ht, while dragging Dorsin along Bread street, who was in a helpless condition from frequent potations of common whiskey.--The reason assigned by Carrington for his conduct was that Dorsin had spoken insultingly towards him personally, and used treasonable language towards the Southern. Confederacy, and its President. The Mayor admonished him not to play detective officer again. Francis, slave of James Walsh, charged with stealing a lot of silver knives and forks and five spoons, the property of Mrs. Henderson; one skillet, the property of the Confederate States, and a lot of plates and dishes from some person unknown, was ordered to be whipped. The same punishment was awarded Ben, slave of Turpin & Yarbrough, charged with stealing eggs in the First Market from Amos, slave of Mr. Frank. The charge against Booker, slave of Tazewell Perkins, of having six bags of corn in his possession, supposed to be stolen from the Confederate States, was continued till this morning.
evidence proved that in the absence of Patterson from the packet boat on which he is engaged, the accused walked on board, and bundling up his clothes took them off with them. They were each ordered to receive twenty- five stripes. John R Wormley, charged with threatening to kill Emma Turner, and whose case was continued. from Saturday consequence of the absence of the was again called yesterday; but, 25 they failed to answer, and the matter was therefore dismissed. [The particulars were published on Saturday.] Booker, slave of Tazewell Perkins, was charged with having six bags of corn in his possession, supposed to have been stolen from the Confederate States. The wilnerses not appearing, he was committed for a future hearing. The following parties were committed such time as their status can be Jim Lewis, who says he is free, but arrested without any papers; and supposed to be a runaway, and James Tongel, who claim to be free, but was minus his credentials.
reupon a separation ensued, and Jim, considering himself entitled to some of the property carried off the articles in question. A witness was introduced who testified that Jim was a negro of good character and honest, while, on the other hand, the complainant was a perfect termagant and not over scrupulous upon claiming property which did not belong to her. His Honor looked upon the matter as a family quarrel, and therefore dismissed the parties with an admonition. Booker slave of Tazewell Perkins, charged with having in his possession six bags of corn supposed to have been stolen, and whose case has been continued from time to time for several days past, was again called up yesterday.

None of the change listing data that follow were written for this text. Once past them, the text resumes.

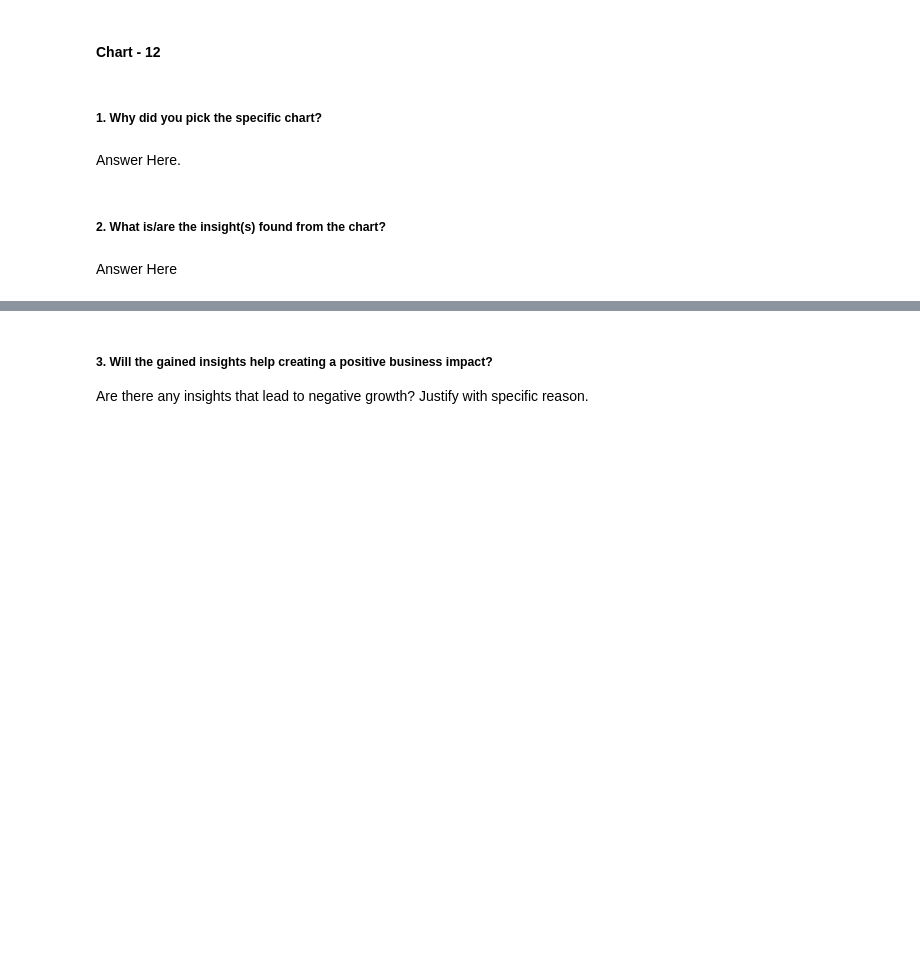
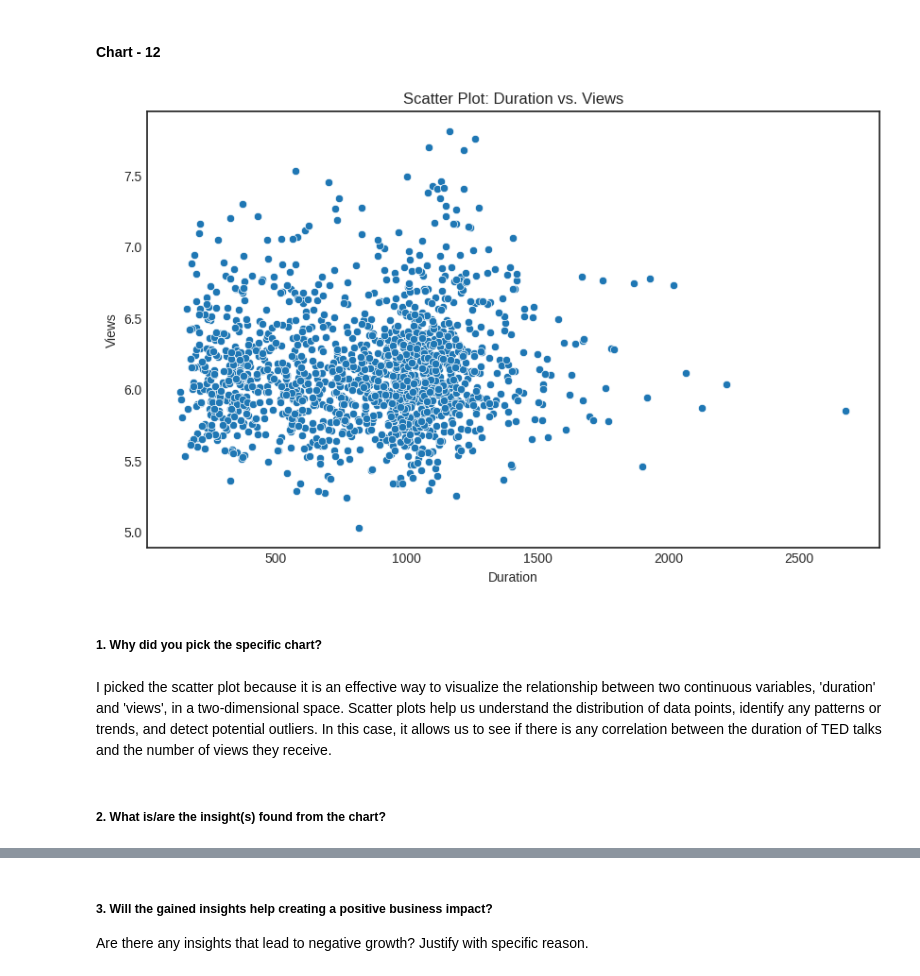
Before and after one commit to shubhamrai1318/TED_Talk_Views_Prediction, a Jupyter notebook: TED_Talk_Views_Prediction.ipynb, the cells around one changed output, grey strips where cells are left out. Drawn from its saved outputs; the diff is of its cells as text; code cells hidden in the pictures; blank space fills up the shorter version.

Commit message:
Data Visualization (chart-12) completed

```diff
--- a/TED_Talk_Views_Prediction.ipynb
+++ b/TED_Talk_Views_Prediction.ipynb
@@ -1235,8 +1233,24 @@ Identifying Underperforming Talks: Though the distribution plots don't explicitl
+# %%
+# Chart - 12 visualization code
+
+# Set the figure size for the scatter plot
+plt.figure(figsize=(10, 6))
+
+# Create a scatter plot with 'duration' on the x-axis and 'views' on the y-axis from the DataFrame 'df'
+sns.scatterplot(x='duration', y='views', data=df)
+
+# Add appropriate labels and title to the plot
+plt.xlabel('Duration')
+plt.ylabel('Views')
+plt.title('Scatter Plot: Duration vs. Views')
+
+# Display the plot
+plt.show()
+# %% [output]
+[figure, added]
 # %% [markdown]
 ##### 1. Why did you pick the specific chart?
-# %% [markdown]
-Answer Here.
+# %% [markdown]
+I picked the scatter plot because it is an effective way to visualize the relationship between two continuous variables, 'duration' and 'views', in a two-dimensional space. Scatter plots help us understand the distribution of data points, identify any patterns or trends, and detect potential outliers. In this case, it allows us to see if there is any correlation between the duration of TED talks and the number of views they receive.
 # %% [markdown]
 ##### 2. What is/are the insight(s) found from the chart?
-# %% [markdown]
-Answer Here
```
Also changed, not shown: parts of 4 cells of this notebook.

Watchman Fabian Hicks, who made the arrest, stated that the reasons why he did so were these: While in the neighborhood of the Danville depot, on the day of the arrest, he saw the accused in a furniture wagon containing six begs of corn, and his suspicious being excited he determined to watch him.
ve been stolen at different periods from there, and having reason to suspect a negro in his employ, belonging to Jones & Stater, as the thief, a trap was to catch him, which proved successful. In order to make the fellow divulge the named of his accomplices and the place where the stolen property was carried, Capt Egave him the whipping complained of. Joe, slave of Mrs. Dimmock, charged with stealing two sheets and one jacket from John S Moore, was ordered to be whipped. The following cases were continued on account of the absence of witnesses; Booker, slave of Tazewell Perkins, charged with stealing six bags of corn, and Charles and Jim Harris, free negroes, charged with starling a large quantity of flour from some person unknown. Lewis, slave of James Ford, arrested without a proper pass, and supposed to be a runaway, was committed fill such time as his owner can be communicated with. Robert, slave of James M Carrold, was also committed upon the same charge.